J
- A MILLER

The Divine Details
J
- A MILLER

For Today: Plato
The Republic
A
LAIN BADIOU

The Extraordinary Case of Jean Genet
P
IERRE-GILLES GUÉGUEN

Dantesque Passions
F
RANÇOIS REGNAULT

A Dream of Eternity
G
ÉRARD WAJCMAN

Hermeneutic Delirium
S
LAVOJ ZIZEK

Leonid Sokov,
Luis Lindner
J
OSEFINA AYERZA



lacanian ink 34 calls on Delirium as its overall topic.
With Jaques-Alain Miller the actual Delirium soars back to its “Invention,” from where “everyone’s ‘me-I’ (moi-je) is delirious. …One can assume that delirium is an amplification of what each one has in himself, which can be written thus: ‘delirIum’ (délireje).”
Alain Badiou wants to include Plato in contemporary discourse, to present him to everyone as being absolutely available... “for the only thing that matters: that thought indeed be the liveliest, most concrete thing in the world.”
Pierre-Gilles Guéguen tells of Jean Genet’s difficult stance as he struggles throughout perverse, masochist, psychotic symptoms... If they have an “ordinary” character it is because they are hardly distinguishable from straightforward delinquency itself.
Alongside François Régnault you may envision Hell: the sad plunged into murky, nauseating water... “They are there for eternity, which characterizes the psychotic melancholic, but also sadness in general, for which they are punished, for which they punish themselves incessantly...”
Delirium with Gérard Wajcman is a “Dream of Eternity.” From where the perspective is restoration... “No work of art will ever be declared dead, naturally dead... even reduced to a miserable fragment, shard or rag, it will be called ‘a work of art.’”
Says Slavoj Zizek, “left to the vagaries of the Symbolic interpretation is the endless process to discover a secret behind a secret... psychoanalysis is not hermeneutics, especially not a deep one. It deals with the subject contemporary to the rise of the modern Real which emerges when meaning is evacuated from reality.”
The images in the journal are from The New Museum shows “The Generational: Younger than Jesus,” and “Emory Douglas: Black Panther.”
Lux Lindner lives and works in Argentina. Leonid Sokov lives and works in NYC. His new work was shown at Jack Tilton Gallery, September 2009.

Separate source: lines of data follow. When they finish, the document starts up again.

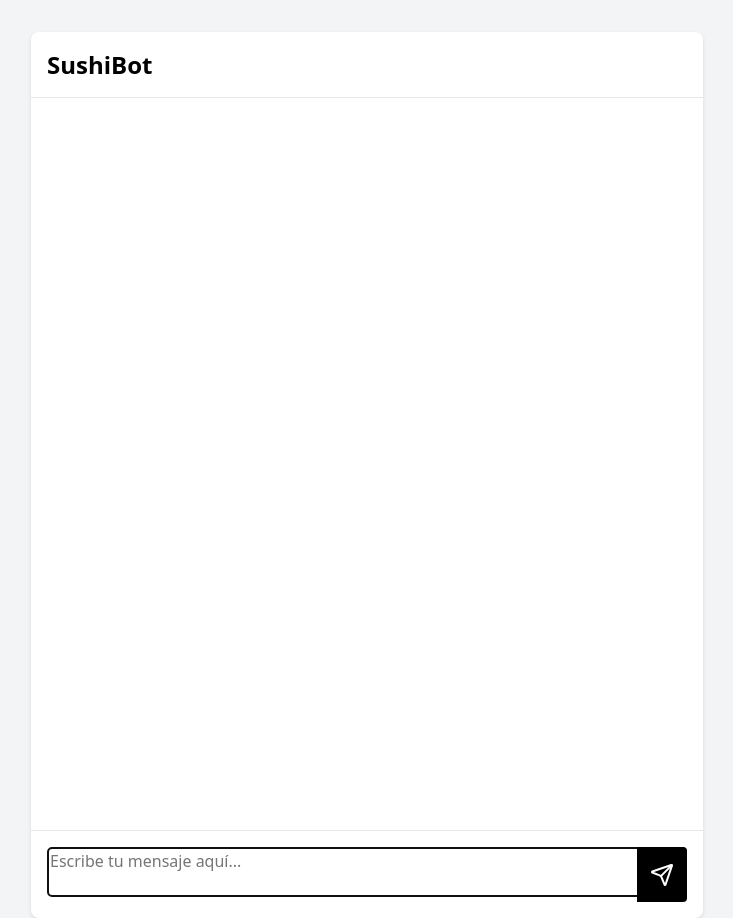
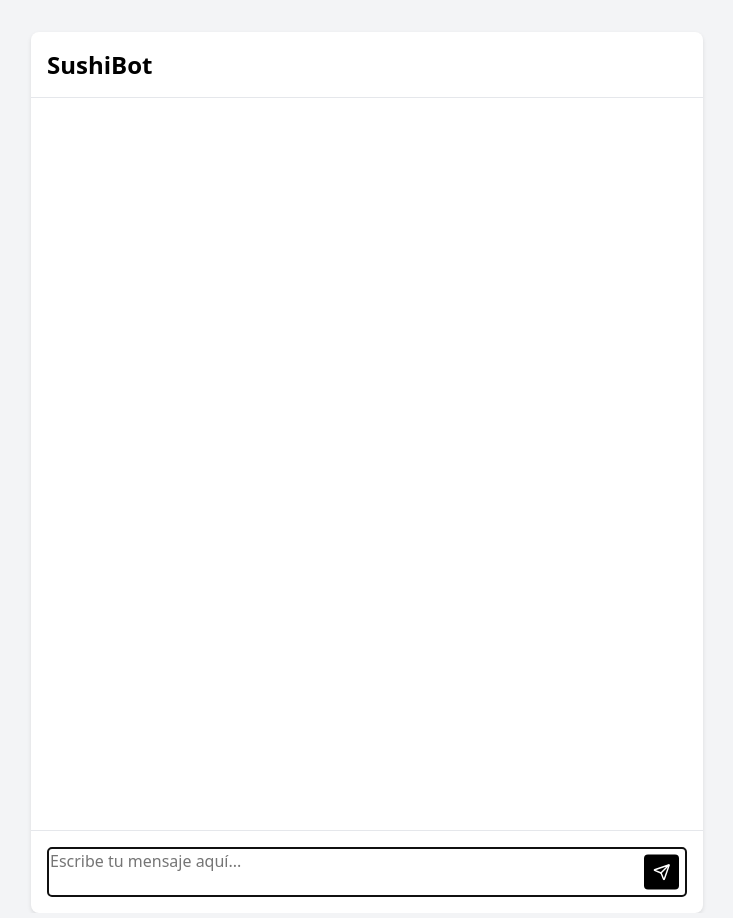
Before and after one commit to jfmisuraca/sushibot, a Next.js app: page / in a window 1280 px wide. Shown: the whole page, without its empty margins (273-1006 px from the left). Built offline with nearby package versions, Linux system fonts and the light colour scheme.

Commit message:
boton cuadrado

```diff
--- a/styles/chat.css
+++ b/styles/chat.css
@@ -102,6 +102,8 @@
 .input-wrapper {
   position: relative;
   width: 100%;
+  display: flex;
+  align-items: center;
 }
 
 .chat-input {
@@ -117,20 +119,25 @@
 
 .send-button {
   position: absolute;
-  right: 0;
-  top: 0;
-  bottom: 0;
-  width: 25%;
-  max-width: 50px;
+  right: 0.5rem;
+  top: 50%;
+  transform: translateY(-50%);
+  height: 70%;
+  aspect-ratio: 1 / 1;
   background: black;
   color: white;
   border: none;
   cursor: pointer;
-  border-top-right-radius: 4px;
-  border-bottom-right-radius: 4px;
+  border-radius: 4px;
   display: flex;
   align-items: center;
   justify-content: center;
+  padding: 0;
+}
+
+.send-button svg {
+  width: 50%;
+  height: 50%;
 }
 
 .send-button:disabled {
```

J.A.





Art: Emory Douglas
Black Panther - silkscreen on rag paper, 2008
Black Panther - circa 1969-70, offset litograph
courtesy The New Museum, NYC.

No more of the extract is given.